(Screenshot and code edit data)
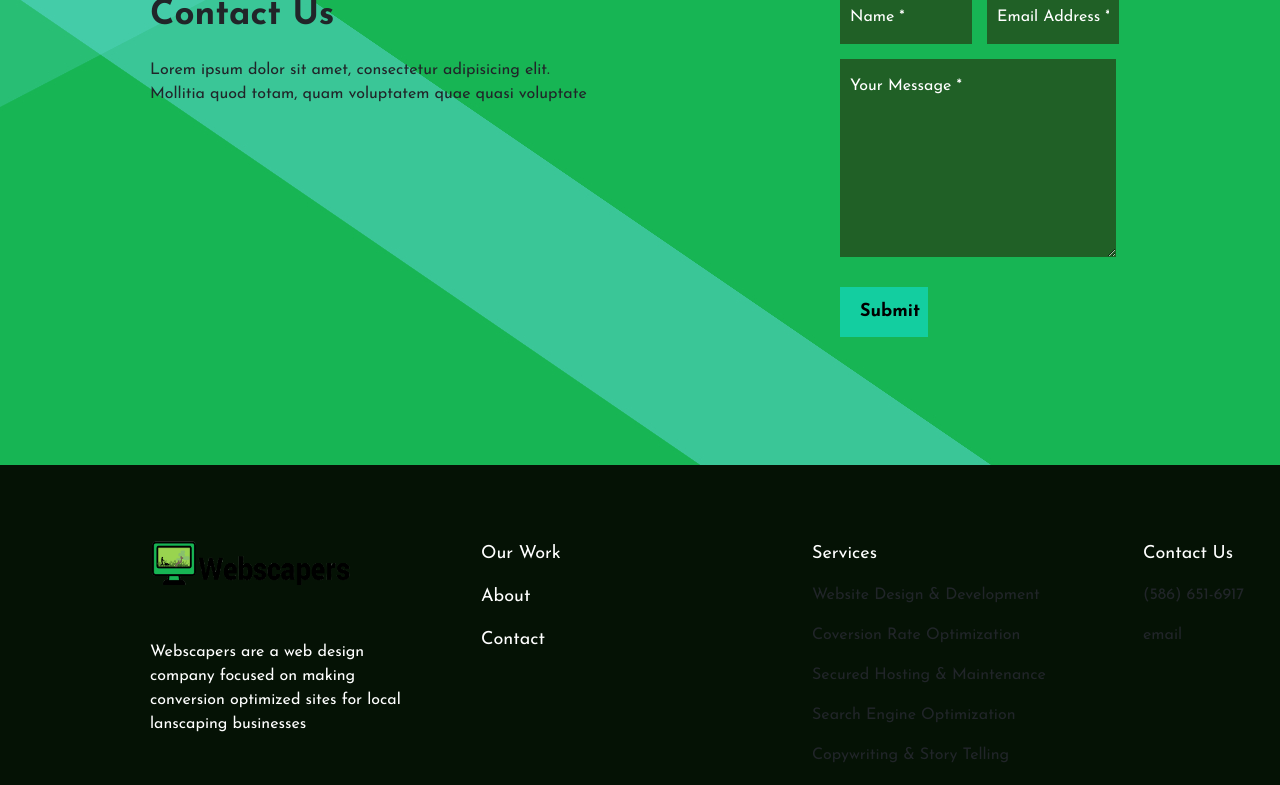
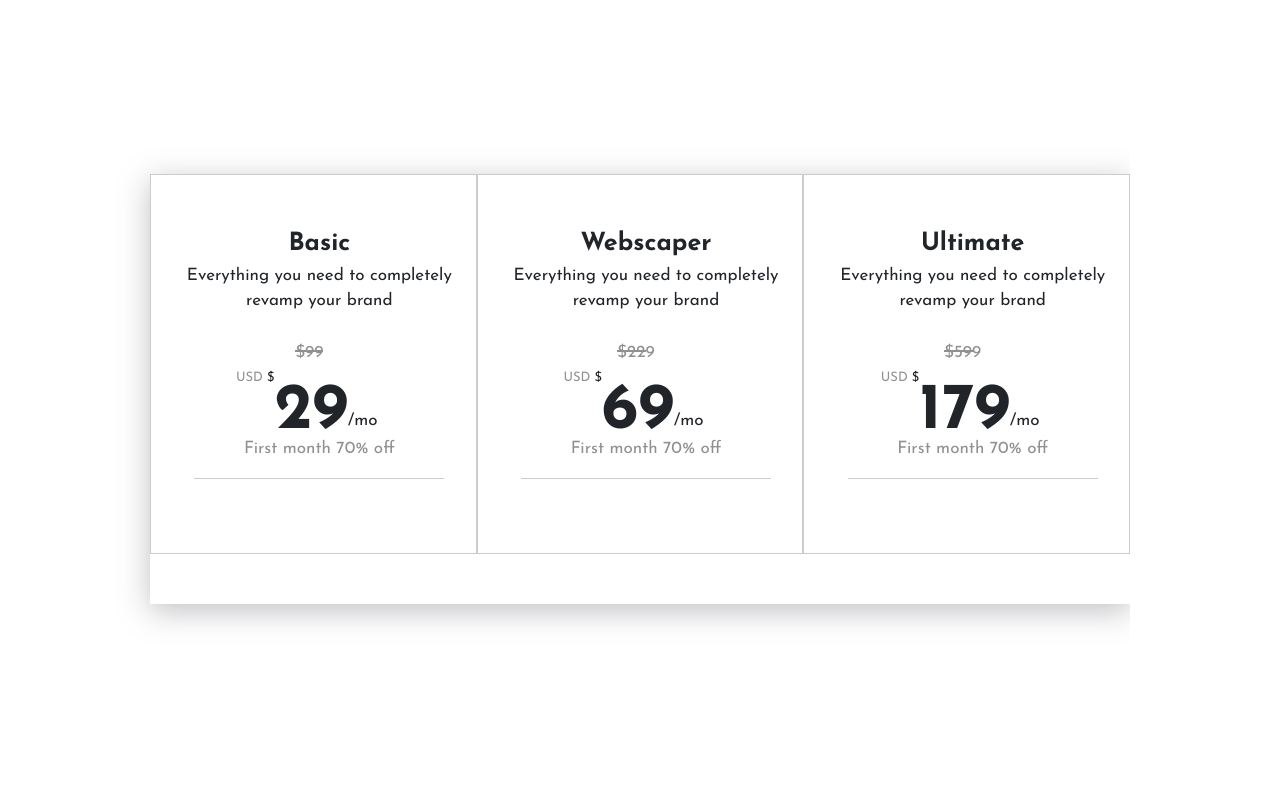
Before and after one commit to AGRTECH/flurrix, a React (Create React App) app: page /pricing in a window 1280 px wide. Shown: the part 680-1465 px from the top of the page. Built offline with nearby package versions, Linux system fonts and the light colour scheme.

Commit message:
pricing cards

```diff
--- a/src/components/App.css
+++ b/src/components/App.css
@@ -18,7 +18,7 @@
 
 .home-firstline {
   font-size: 45px;
-  margin-top: 50px;
+  margin-top: 60px;
   font-weight: bold;
   width: 100%;
   color: rgb(155, 255, 199);
@@ -898,6 +898,149 @@
   margin: 40px;
 }
 
+/* Section 1 Pricing */
+
+.section1pricing-subtitle {
+  font-size: 18px;
+  width: 40%;
+  margin-bottom: 25px;
+  margin-top: 30px;
+}
+
+.section1pricing-button2 {
+  margin-top: 30px;
+  padding: 12px 70px;
+  font-weight: bold;
+  font-size: 20px;
+  border: none;
+  margin-bottom: 170px;
+  margin-right: 15px;
+  transition: background-color 0.3s ease-in-out;
+  background-color: rgba(31, 255, 79, 0.5);
+  border-radius: 5px;
+}
+
+.section1pricing-button2:hover {
+  background-color: rgb(0, 105, 23);
+  cursor: pointer;
+}
+
+/* Section2 pricing */
+
+.section2pricing-titles {
+  font-size: 25px;
+  font-weight: 900;
+  margin-bottom: 0px;
+}
+
+.section2pricing-subtitle {
+  font-size: 17px;
+}
+
+.section2pricing-toprow {
+  margin-left: 200px;
+  display: flex;
+  margin-top: 50px;
+  margin-bottom: 50px;
+  box-shadow: rgba(100, 100, 111, 0.4) 0px 7px 29px 0px;
+}
+
+.section2pricing-card {
+  background-color: #ffffff;
+  padding: 50px 20px;
+  margin-bottom: 50px;
+  width: 100%;
+  border: 1px solid rgba(0, 0, 0, 0.2);
+  position: relative;
+  top: 0;
+  /* transition: right 2s ease; */
+  transition: background-color ease 1s, top ease 0.5s;
+  /* transition: top ease 0.5s; */
+}
+
+.section2pricing-list {
+  display: flex;
+  flex-direction: column;
+  align-items: center;
+  justify-content: center;
+  text-align: center;
+  margin-left: -20px;
+  font-size: 17px;
+  margin-bottom: 0px;
+  padding-bottom: 0px;
+}
+
+.section2pricing-list li {
+  margin-bottom: 0px;
+  padding-bottom: 0px;
+}
+
+.section2pricing-pricelist {
+  display: flex;
+  overflow-y: hidden;
+  margin-right: 25px;
+  margin-top: -18px;
+  padding-bottom: 0px;
+  margin-bottom: 0px;
+}
+
+.section2pricing-crossoutpricelist {
+  margin-right: 20px;
+  display: flex;
+  overflow-y: hidden;
+}
+
+.section2pricing-crossout {
+  height: 2px;
+  width: 29px;
+  margin-top: 20px;
+  margin-right: -29px;
+  background-color: #919090;
+}
+
+.section2pricing-blurredprice {
+  color: #919090;
+  margin-top: 10px;
+}
+
+.section2pricing-usd {
+  font-size: 13px;
+  color: #919090;
+  padding-top: 5px;
+  margin-bottom: 0px;
+}
+
+.section2pricing-dollarsign {
+  font-size: 13px;
+  padding-top: 5px;
+  overflow-x: hidden;
+  overflow-y: hidden;
+  margin-bottom: 0px;
+}
+
+.section2pricing-price {
+  font-size: 65px;
+  height: 73px;
+  overflow-y: hidden;
+  font-weight: 900;
+  margin-bottom: 0px;
+}
+
+.section2pricing-month {
+  margin-top: 45px;
+  margin-bottom: 0px;
+}
+
+.section2pricing-subtext {
+  color: #919090;
+}
+
+.section2pricing-divider {
+  height: 1px;
+  width: 250px;
+  background-color: rgba(0, 0, 0, 0.2);
+}
+
 @keyframes move-right {
   from {
     background-position: -50px 0;
--- a/src/components/Pricing.js
+++ b/src/components/Pricing.js
@@ -1,5 +1,7 @@
 import React from "react";
 import Section1Pricing from "./Section1Pricing";
+import Section2Pricing from "./Section2Pricing";
+import Nav from "./Nav";
 import Section6 from "./Section6";
 import Section7 from "./Section7";
 import bg from "../img/pricingbg.jpg";
@@ -7,7 +9,9 @@ import bg from "../img/pricingbg.jpg";
 const Pricing = () => {
   return (
     <>
+      <Nav />
       <Section1Pricing />
+      <Section2Pricing />
       <Section6 />
       <Section7 />
     </>
--- a/src/components/Section1.js
+++ b/src/components/Section1.js
@@ -21,7 +21,7 @@ const Section1 = () => {
           </li>
           <li className="home-listdiv">
             <img src={checkmark} className="home-checkmark" alt="" />{" "}
-            <p>Go Pro For Just $99/month</p>{" "}
+            <p>Go Pro For Just $29/month</p>{" "}
           </li>
         </ul>
         <button className="home-button">Let's Chat</button>
--- a/src/components/Section1Pricing.js
+++ b/src/components/Section1Pricing.js
@@ -10,9 +10,12 @@ const Section1Pricing = () => {
       <div className="home-container">
         <p className="home-firstline">Low Prices</p>
         <p className="home-secondline">High Quality</p>
-        <p className="pricing-subtitle"></p>
+        <p className="section1pricing-subtitle">
+          Get Your first month 70% off for ALL packages! Starting at as little
+          as $29/month, you can take your business to the next level.
+        </p>
         <button className="home-button">Let's Chat</button>
-        <button className="home-button2">Get a Site</button>
+        <button className="section1pricing-button2">Choose A Plan</button>
         <img src={landscapingbg} className="landing-bg" alt="" />
       </div>
       {/* <img src={grass} className="home-grass1" alt="" /> */}
--- a/src/components/Section2Pricing.js
+++ b/src/components/Section2Pricing.js
@@ -0,0 +1,100 @@
+import React from "react";
+
+const Section2Pricing = () => {
+  return (
+    <>
+      <div className="section2-background">
+        <div className="section2-container">
+          <div className="section2pricing-toprow">
+            <div className="section2pricing-card">
+              <ul className="section2pricing-list">
+                <li>
+                  <p className="section2pricing-titles">Basic</p>
+                </li>
+                <li>
+                  <p className="section2pricing-subtitle">
+                    Everything you need to completely revamp your brand
+                  </p>
+                </li>
+                <li className="section2pricing-crossoutpricelist">
+                  <div className="section2pricing-crossout"></div>
+                  <p className="section2pricing-blurredprice">$99</p>
+                </li>
+                <li className="section2pricing-pricelist">
+                  <p className="section2pricing-usd">USD</p>
+                  <p className="section2pricing-dollarsign">&nbsp;$</p>
+                  <p className="section2pricing-price">29</p>
+                  <p className="section2pricing-month">/mo</p>
+                </li>
+                <li>
+                  <p className="section2pricing-subtext">First month 70% off</p>
+                </li>
+                <li>
+                  <div className="section2pricing-divider"></div>
+                </li>
+              </ul>
+            </div>
+            <div className="section2pricing-card">
+              <ul className="section2pricing-list">
+                <li>
+                  <p className="section2pricing-titles">Webscaper</p>
+                </li>
+                <li>
+                  <p className="section2pricing-subtitle">
+                    Everything you need to completely revamp your brand
+                  </p>
+                </li>
+                <li className="section2pricing-crossoutpricelist">
+                  <div className="section2pricing-crossout"></div>
+                  <p className="section2pricing-blurredprice">$229</p>
+                </li>
+                <li className="section2pricing-pricelist">
+                  <p className="section2pricing-usd">USD</p>
+                  <p className="section2pricing-dollarsign">&nbsp;$</p>
+                  <p className="section2pricing-price">69</p>
+                  <p className="section2pricing-month">/mo</p>
+                </li>
+                <li>
+                  <p className="section2pricing-subtext">First month 70% off</p>
+                </li>
+                <li>
+                  <div className="section2pricing-divider"></div>
+                </li>
+              </ul>
+            </div>
+            <div className="section2pricing-card">
+              <ul className="section2pricing-list">
+                <li>
+                  <p className="section2pricing-titles">Ultimate</p>
+                </li>
+                <li>
+                  <p className="section2pricing-subtitle">
+                    Everything you need to completely revamp your brand
+                  </p>
+                </li>
+                <li className="section2pricing-crossoutpricelist">
+                  <div className="section2pricing-crossout"></div>
+                  <p className="section2pricing-blurredprice">$599</p>
+                </li>
+                <li className="section2pricing-pricelist">
+                  <p className="section2pricing-usd">USD</p>
+                  <p className="section2pricing-dollarsign">&nbsp;$</p>
+                  <p className="section2pricing-price">179</p>
+                  <p className="section2pricing-month">/mo</p>
+                </li>
+                <li>
+                  <p className="section2pricing-subtext">First month 70% off</p>
+                </li>
+                <li>
+                  <div className="section2pricing-divider"></div>
+                </li>
+              </ul>
+            </div>
+          </div>
+        </div>
+      </div>
+    </>
+  );
+};
+
+export default Section2Pricing;
```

WHAT IS BEING ASKED: Looking at the data above, report how many of its lines include the word "rgba". The number alone is the answer.

WRITTEN RESPONSE: 4